Carry none of the pictures over; write out the complete data exactly.

***

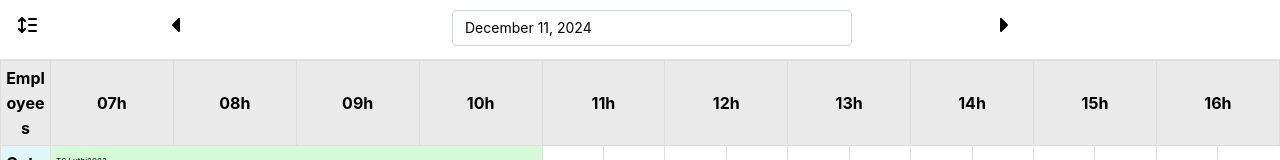
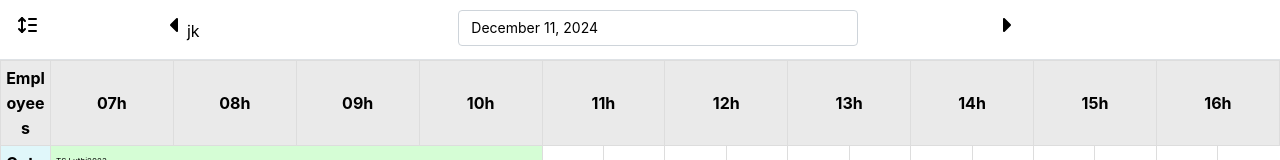
Before and after one commit to ddinic2/scheduled-events.io, a Next.js app: page / in a window 1280 px wide. Shown: the top 160 px of the page. Built offline with nearby package versions, Linux system fonts and the light colour scheme.

Commit message:
added jk in header

```diff
--- a/src/components/header/header.tsx
+++ b/src/components/header/header.tsx
@@ -85,6 +85,7 @@ const Header = () => {
                 <Box style={{ display: "block", overflow: "auto", flexGrow: 1 }}>
                     <UnstyledButton>
                         <IconCaretLeftFilled onClick={goPrevious} />
+                        jk
                     </UnstyledButton>
                 </Box>
 
```
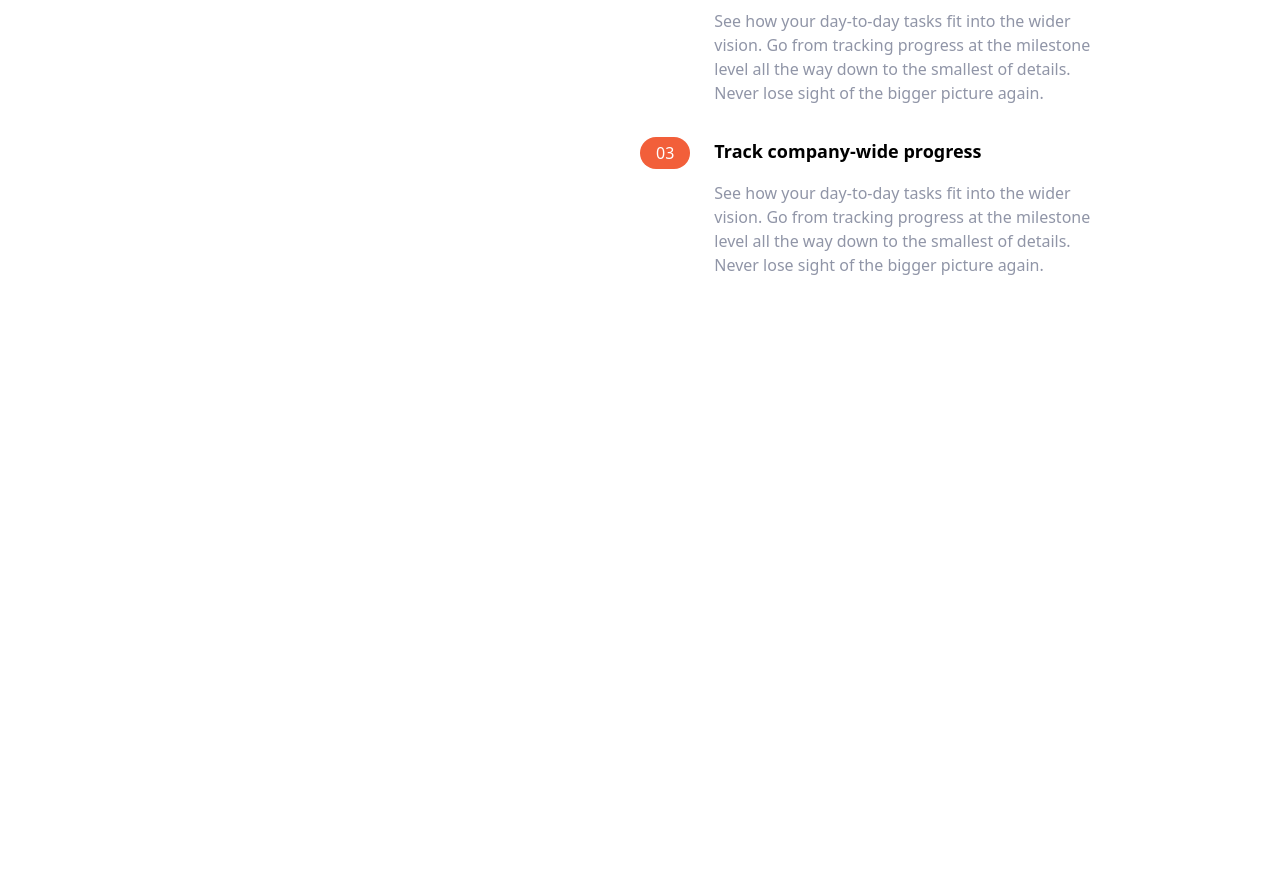
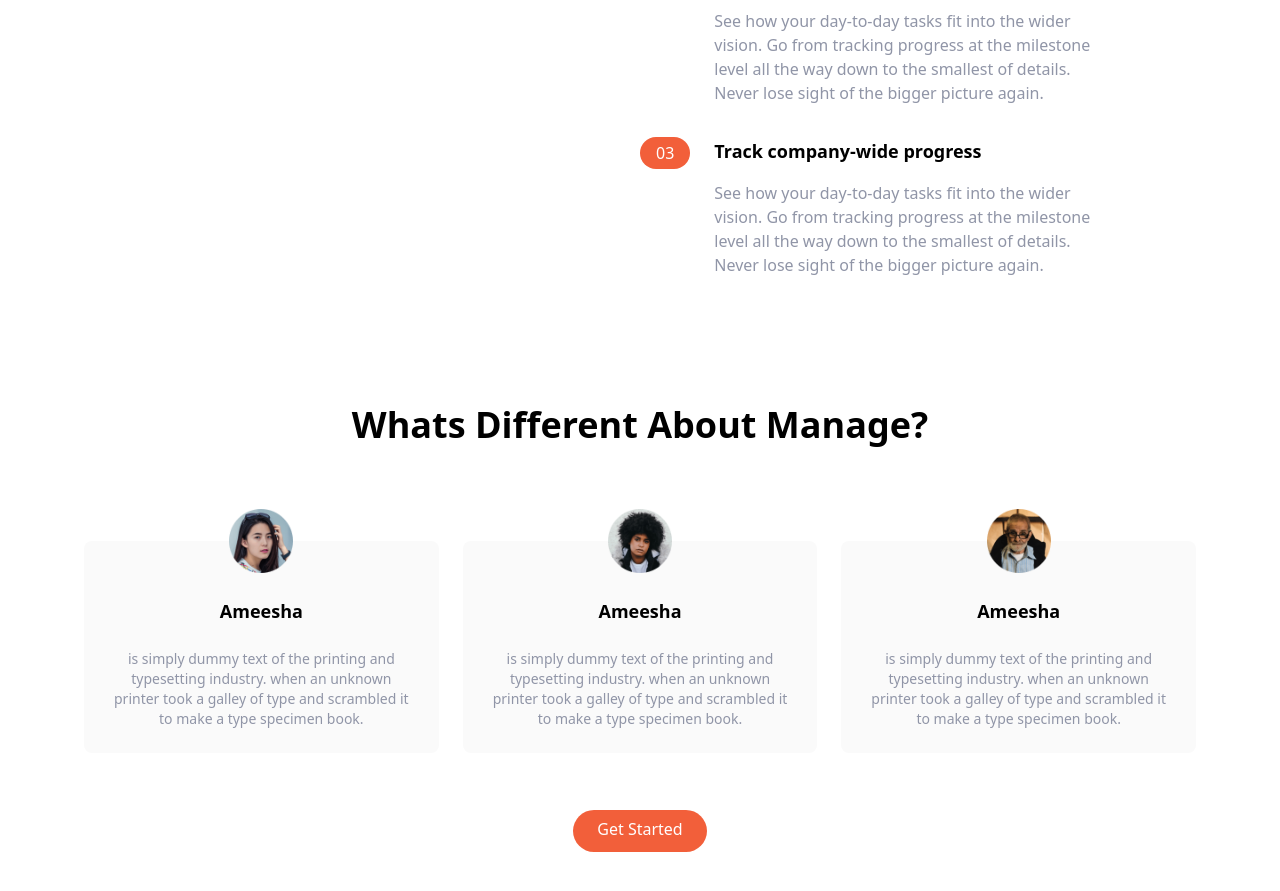
Before and after one commit to Uzairhussain98/Manage-LandingPage-TailwindCSS, a website: page index.html in a window 1280 px wide. Shown: the part 756-1647 px from the top of the page. Before the commit the page ends 1033 px from the top, so only its background shows below. Drawn offline with Linux system fonts and the light colour scheme; files whose address does not match are found by name.

Commit message:
added testimonials section

```diff
--- a/index.html
+++ b/index.html
@@ -171,5 +171,66 @@
         </div>
       </div>
     </section>
+    <!--Testimonials-->
+    <section id="testimonials">
+      <!--Testimonials and container blocks-->
+
+      <div class="max-w-6xl px-5 mx-auto mt-32 text-center">
+        <!--Heading-->
+        <h2 class="text-4xl text-center font-bold">
+          Whats Different About Manage?
+        </h2>
+        <!--testimonaila Container-->
+        <!--Test 1-->
+        <div class="flex flex-col mt-24 md:flex-row md:space-x-6">
+          <div
+            class="flex flex-col p-6 items-center space-y-6 rounded-lg bg-veryLightGray ease-in-out hover:bg-gray-300 md:w-1/3"
+          >
+            <img src="img/avatar-anisha.png" class="w-16 -mt-14" />
+            <h5 class="text-lg font-bold">Ameesha</h5>
+            <p class="text-sm text-darkGrayishBlue">
+              is simply dummy text of the printing and typesetting industry.
+              when an unknown printer took a galley of type and scrambled it to
+              make a type specimen book.
+            </p>
+          </div>
+          <!--Test 2-->
+
+          <div
+            class="hidden flex-col p-6 items-center space-y-6 rounded-lg bg-veryLightGray md:w-1/3 md:flex"
+          >
+            <img src="img/avatar-shanai.png" class="w-16 -mt-14" />
+            <h5 class="text-lg font-bold">Ameesha</h5>
+            <p class="text-sm text-darkGrayishBlue">
+              is simply dummy text of the printing and typesetting industry.
+              when an unknown printer took a galley of type and scrambled it to
+              make a type specimen book.
+            </p>
+          </div>
+
+          <!--Test 3-->
+
+          <div
+            class="hidden flex-col p-6 items-center space-y-6 rounded-lg bg-veryLightGray md:w-1/3 md:flex"
+          >
+            <img src="img/avatar-richard.png" class="w-16 -mt-14" />
+            <h5 class="text-lg font-bold">Ameesha</h5>
+            <p class="text-sm text-darkGrayishBlue">
+              is simply dummy text of the printing and typesetting industry.
+              when an unknown printer took a galley of type and scrambled it to
+              make a type specimen book.
+            </p>
+          </div>
+        </div>
+        <!--Button-->
+        <div class="my-16">
+          <a
+            href=""
+            class="p-3 px-6 pt-2 text-white bg-brightRed rounded-full baseline hover:bg-brightRedLight"
+            >Get Started</a
+          >
+        </div>
+      </div>
+    </section>
   </body>
 </html>
```
Also changed, not shown: css/main.css.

***

Exercise result
Before and after one commit to ddinic2/scheduled-events.io, a Next.js app: page / in a window 1280 px wide. Shown: the top 160 px of the page. Built offline with nearby package versions, Linux system fonts and the light colour scheme.

Commit message:
added jk in header

```diff
--- a/src/components/header/header.tsx
+++ b/src/components/header/header.tsx
@@ -85,6 +85,7 @@ const Header = () => {
                 <Box style={{ display: "block", overflow: "auto", flexGrow: 1 }}>
                     <UnstyledButton>
                         <IconCaretLeftFilled onClick={goPrevious} />
+                        jk
                     </UnstyledButton>
                 </Box>
 
```
Before and after one commit to Uzairhussain98/Manage-LandingPage-TailwindCSS, a website: page index.html in a window 1280 px wide. Shown: the part 756-1647 px from the top of the page. Before the commit the page ends 1033 px from the top, so only its background shows below. Drawn offline with Linux system fonts and the light colour scheme; files whose address does not match are found by name.

Commit message:
added testimonials section

```diff
--- a/index.html
+++ b/index.html
@@ -171,5 +171,66 @@
         </div>
       </div>
     </section>
+    <!--Testimonials-->
+    <section id="testimonials">
+      <!--Testimonials and container blocks-->
+
+      <div class="max-w-6xl px-5 mx-auto mt-32 text-center">
+        <!--Heading-->
+        <h2 class="text-4xl text-center font-bold">
+          Whats Different About Manage?
+        </h2>
+        <!--testimonaila Container-->
+        <!--Test 1-->
+        <div class="flex flex-col mt-24 md:flex-row md:space-x-6">
+          <div
+            class="flex flex-col p-6 items-center space-y-6 rounded-lg bg-veryLightGray ease-in-out hover:bg-gray-300 md:w-1/3"
+          >
+            <img src="img/avatar-anisha.png" class="w-16 -mt-14" />
+            <h5 class="text-lg font-bold">Ameesha</h5>
+            <p class="text-sm text-darkGrayishBlue">
+              is simply dummy text of the printing and typesetting industry.
+              when an unknown printer took a galley of type and scrambled it to
+              make a type specimen book.
+            </p>
+          </div>
+          <!--Test 2-->
+
+          <div
+            class="hidden flex-col p-6 items-center space-y-6 rounded-lg bg-veryLightGray md:w-1/3 md:flex"
+          >
+            <img src="img/avatar-shanai.png" class="w-16 -mt-14" />
+            <h5 class="text-lg font-bold">Ameesha</h5>
+            <p class="text-sm text-darkGrayishBlue">
+              is simply dummy text of the printing and typesetting industry.
+              when an unknown printer took a galley of type and scrambled it to
+              make a type specimen book.
+            </p>
+          </div>
+
+          <!--Test 3-->
+
+          <div
+            class="hidden flex-col p-6 items-center space-y-6 rounded-lg bg-veryLightGray md:w-1/3 md:flex"
+          >
+            <img src="img/avatar-richard.png" class="w-16 -mt-14" />
+            <h5 class="text-lg font-bold">Ameesha</h5>
+            <p class="text-sm text-darkGrayishBlue">
+              is simply dummy text of the printing and typesetting industry.
+              when an unknown printer took a galley of type and scrambled it to
+              make a type specimen book.
+            </p>
+          </div>
+        </div>
+        <!--Button-->
+        <div class="my-16">
+          <a
+            href=""
+            class="p-3 px-6 pt-2 text-white bg-brightRed rounded-full baseline hover:bg-brightRedLight"
+            >Get Started</a
+          >
+        </div>
+      </div>
+    </section>
   </body>
 </html>
```
Also changed, not shown: css/main.css.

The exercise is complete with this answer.